All-New Hawkeye #5
Jeff Lemire, Ramon Perez, Ian Herring
It’s the penultimate issue of All-New Hawkeye! Which is a surprise to me, as I have no clue if this is the last time we’re going to see Clint and Kate in an on-going for a while or not. Yay Marvel Comics stealth cancellations!
All-New Hawkeye issue 5 sees Kate discovering the truth about her father in the past, while Clint makes an attempt to save the Project Communion kids in the present. Why this was solicited as Hawkeye vs Hawkeye (which the cover seems to imply as well) is beyond me. But we’re here to discuss the comic itself, not its marketing.
Ramon Perez & Ian Herring are SO GOOD on this book. As I said last review, I really like how Kate Bishop remains the only defined character in the flashbacks. But this issue sees Herring and Perez do something neat when Clint removes his hearing aid. The book goes from colored to black and white, symbolizing how isolated Hawkeye is without aid. It’s a nice way to show how deafness works, without stating the obvious. Sadly, I’m not feeling the flashback material all that much with issue 5. While the present day stuff definitely works for me, the Kate “origin” stuff seemed to dominate more of the issue, forcing the modern day material to be rushed.

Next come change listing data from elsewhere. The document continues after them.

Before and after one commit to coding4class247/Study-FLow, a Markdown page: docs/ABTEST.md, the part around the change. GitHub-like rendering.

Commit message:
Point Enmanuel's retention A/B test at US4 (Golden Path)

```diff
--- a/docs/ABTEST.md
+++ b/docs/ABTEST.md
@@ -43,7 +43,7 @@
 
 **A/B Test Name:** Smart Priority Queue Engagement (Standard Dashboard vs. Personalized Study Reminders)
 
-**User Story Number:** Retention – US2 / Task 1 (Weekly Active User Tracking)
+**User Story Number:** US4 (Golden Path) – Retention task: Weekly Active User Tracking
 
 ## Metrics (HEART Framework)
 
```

All New Hawkeye #5 isn’t worst issue issue by this creative team, no, not by a long shot. But it’s best? Sadly no again. Wrapping up the series with the next issue may be for the best, and hopefully whoever inherits the Hawkeyes next will be able to tell some stories that don’t stall out as much.
Jackson Lanzing, Collin Kelly, Roge Antonio, Geraldo Borges, Jeromy Cox
So apparently 2 issues ago was the final issue of Grayson for the King/Seeley/Janin team. Which means this book is wrapping up with an entirely different creative team, because LOL DC COMICS. Granted Tim Seeley will be returning this summer to write Nightwing, it strikes me as odd to bring in an entirely new creative team to wrap us this book. I personally find it a bit insulting to readers who have become invested in the character because of the creative team, and it feels like DC Comics editorial thinks we as readers will buy the book because of the character/IP, not the talent behind it.
That being said, editors Rebecca Taylor & Mark Doyle usually does a solid enough job of finding guest creators for their books. Taking over writer duties from Seeley and King are Jackon Lanzing & Collin Kelly, who’s previous comics works I’m unfamiliar with. They definitely do a solid job of getting the tone of Grayson down, which is impressive given the fact that they have to juggle such a large cast. There’s not much done in terms of character development sadly, as this issue is heavy on the action and reveals. Still it could have been much worse, and the two writers manage to replicate the voices King and Seeley have established quite well.
Sadly, while the art by Roge Antonio & Geraldo Borges isn’t bad per say, it’s definitely not something to praise. I did enjoy the last few pages, which set up a cool new status quo for one of the supporting characters, but aside from that and a solid splash page, there lack of sexy and trippy we usually get from Mikel Janin is noticeable. Colorist Jeromy Cox does an admirable jobs with the colors, but he can only do so much with the art when it’s muddled and rush.
Grayson #18 is a comic that succeeds despite have the odds stacked against it. It’s just a shame I couldn’t go into this comic with the usual confidence I have when reading an issue of Grayson.